Developer idc released some scripts to decrypt the PS4 Update files (PS4UPDATE.PUP). The scripts rely on PS4 Kernel functions and (obviously?) will require a hacked PS4 for you to run them.
In the old days of the PSP, decrypting a new firmware update allowed CFW creators to inject some of the “new” files from the latest official update into their CFW, giving a console running on a somewhat old firmware, access to the latest features of the new firmware.
Decrypting firmware updates would also be useful to investigate changes between firmwares. This can help security researchers and hackers to find what was patched in a recent firmware, and through the diff, understand where a vulnerability used to be in older firmwares.
Idc mentions that the PS4 will sometimes refuse to decrypt a given PUP file, in particular:
Versions older than the installed version (for the most part, there’s exceptions for things like beta versions).
Versions for a different product code (retail cannot decrypt test or debug updates).
The full description from the readme:
A utility to invoke the PS4 kernel to decrypt the contents of an update file.
The default (hardcoded) operation is to decrypt /mnt/usb0/PS4UPDATE.PUP.
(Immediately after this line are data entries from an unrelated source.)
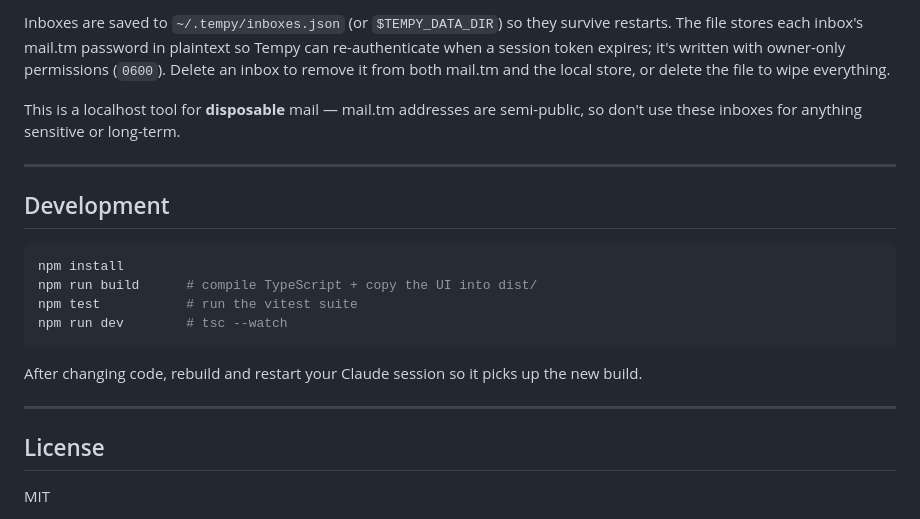
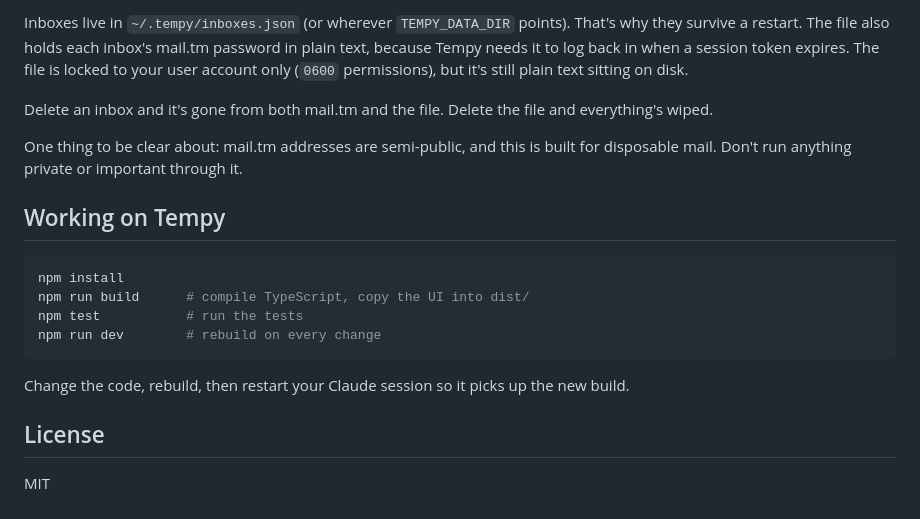
Before and after one commit to davidodejobi/tempy, a Markdown page: README.md, the part around one of its changes. GitHub-like rendering.

````diff
--- a/README.md
+++ b/README.md
@@ -166,22 +167,20 @@ Set these as environment variables when launching the server:
 
-Inboxes are saved to `~/.tempy/inboxes.json` (or `$TEMPY_DATA_DIR`) so they survive restarts. The file stores each inbox's mail.tm password in plaintext so Tempy can re-authenticate when a session token expires; it's written with owner-only permissions (`0600`). Delete an inbox to remove it from both mail.tm and the local store, or delete the file to wipe everything.
+Inboxes live in `~/.tempy/inboxes.json` (or wherever `TEMPY_DATA_DIR` points). That's why they survive a restart. The file also holds each inbox's mail.tm password in plain text, because Tempy needs it to log back in when a session token expires. The file is locked to your user account only (`0600` permissions), but it's still plain text sitting on disk.
 
-This is a localhost tool for **disposable** mail — mail.tm addresses are semi-public, so don't use these inboxes for anything sensitive or long-term.
+Delete an inbox and it's gone from both mail.tm and the file. Delete the file and everything's wiped.
 
----
+One thing to be clear about: mail.tm addresses are semi-public, and this is built for disposable mail. Don't run anything private or important through it.
 
-## Development
+## Working on Tempy
 
 ```bash
 npm install
-npm run build      # compile TypeScript + copy the UI into dist/
-npm test           # run the vitest suite
-npm run dev        # tsc --watch
+npm run build      # compile TypeScript, copy the UI into dist/
+npm test           # run the tests
+npm run dev        # rebuild on every change
 ```
 
-After changing code, rebuild and restart your Claude session so it picks up the new build.
-
----
+Change the code, rebuild, then restart your Claude session so it picks up the new build.
 
 ## License
 
````
Also changed, not shown: other parts of README.md (+69 -68 lines).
This will output a number of files (depending if a normal or a recovery update):
These decrypted updates can then be unpacked using pup_unpack.